With a focus on contemporary Latin American literature and translation studies, Sarah Booker is a doctoral student at UNC Chapel Hill. She has translated Ricardo Piglia, Amparo Dávila, and Cristina Rivera Garza, among others, and her work has appeared in Translation Review, Literal Magazine, and Sprachbund. Her translation of Cristina Rivera Garza’s The Iliac Crest will be published with the Feminist Press in October, 2017.

Katie Brown teaches Spanish and Latin American culture and translation at the University of Bristol. She completed a PhD on "The Contested Values of Literature in the Bolivarian Republic of Venezuela" at King’s College London. With Tim Girven and Montague Kobbe, she co-edited the anthology Crude WordsContemporary Writing from Venezuela (Ragpicker Press, 2016)for which she translated stories by Rodrigo Blanco Calderón, Héctor Concari, Liliana Lara, Carolina Lozada, Juan Carlos Méndez Guédez and Slavko Zupcic. 

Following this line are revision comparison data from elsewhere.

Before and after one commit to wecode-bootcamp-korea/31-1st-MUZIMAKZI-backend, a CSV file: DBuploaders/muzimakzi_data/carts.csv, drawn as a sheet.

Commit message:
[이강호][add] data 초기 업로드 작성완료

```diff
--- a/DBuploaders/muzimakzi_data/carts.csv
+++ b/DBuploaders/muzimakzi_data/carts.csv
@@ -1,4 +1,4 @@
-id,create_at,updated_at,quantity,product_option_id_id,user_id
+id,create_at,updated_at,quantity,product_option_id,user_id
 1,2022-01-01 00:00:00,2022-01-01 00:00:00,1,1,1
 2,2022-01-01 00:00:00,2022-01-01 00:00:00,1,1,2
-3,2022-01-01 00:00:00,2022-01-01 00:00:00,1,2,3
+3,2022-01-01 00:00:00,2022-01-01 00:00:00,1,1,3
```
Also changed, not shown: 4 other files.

Photo by Cybele Knowles

Wendy Burk is the author of Tree Talks: Southern Arizona, from Delete Press, which was named to Entropy’s list of the best poetry books of 2016. She is the translator of Tedi López Mills’s Against the Current, from Phoneme Media, and While Light Is Built, from Kore Press. With M.J. Fievre, Wendy co-translated Magela Baudoin’s short story collection Sleeping Dragons, forthcoming from Schaffner Press in 2018. 

Claudia Cavallín is a writer and university professor. Author of the books Ciudades de película: Ficciones urbanas del cine, la literatura y la música (Editorial Académica Española, 2012) and Espectros de la palabra. La metáfora en Borges: los juegos del lenguaje que hacen posible la configuración de un universo de imágenes recursivas (Editorial Académica Española, 2012). Between 2012 and 2015, she was director of the academic journal Estudios. Revista de Investigaciones Literarias y Culturales. She has written essays on Jorge Luis Borges, José Revueltas, and Luisa Valenzuela, among other writers. She holds a degree in Social Communication with a focus on Humanistic Development (1996) and a Magister Scientiae in the area of Latin American and Caribbean Literature (2000). She is a professor in the Department of Languages and Literatures of the Universidad Simón Bolívar in Caracas, Venezuela. She is currently working toward her doctorate in the Department of Modern Languages, Literatures, and Linguistics of the University of Oklahoma.

Heather Cleary is a translator, writer, and one of the founding editors of the digital, bilingual Buenos Aires Review. Her translations and literary criticism have appeared in Two LinesA Public Space, and Words Without Borders, among other publications.

Her book-length translations include Sergio Chejfec’s The Planets (finalist, Best Translated Book Award 2013) and The Dark (nominee, ALTA’s National Translation Award 2014) and Poems to Read on a Streetcar, a selection of Girondo’s poetry published by New Directions (recipient, PEN and Programa SUR translation grants). She holds an MA in Comparative Literature from NYU and a PhD in Latin American and Iberian Cultures from Columbia University, and currently teaches at Sarah Lawrence College.

She has served on the jury of the Best Translated Book Award (2016) and the PEN Translation Award (2015), helped organize the annual conference of the Barnard Center for Translation Studies (2015), and is known to jump at the chance to talk about contemporary Latin American literature and various translation-related topics.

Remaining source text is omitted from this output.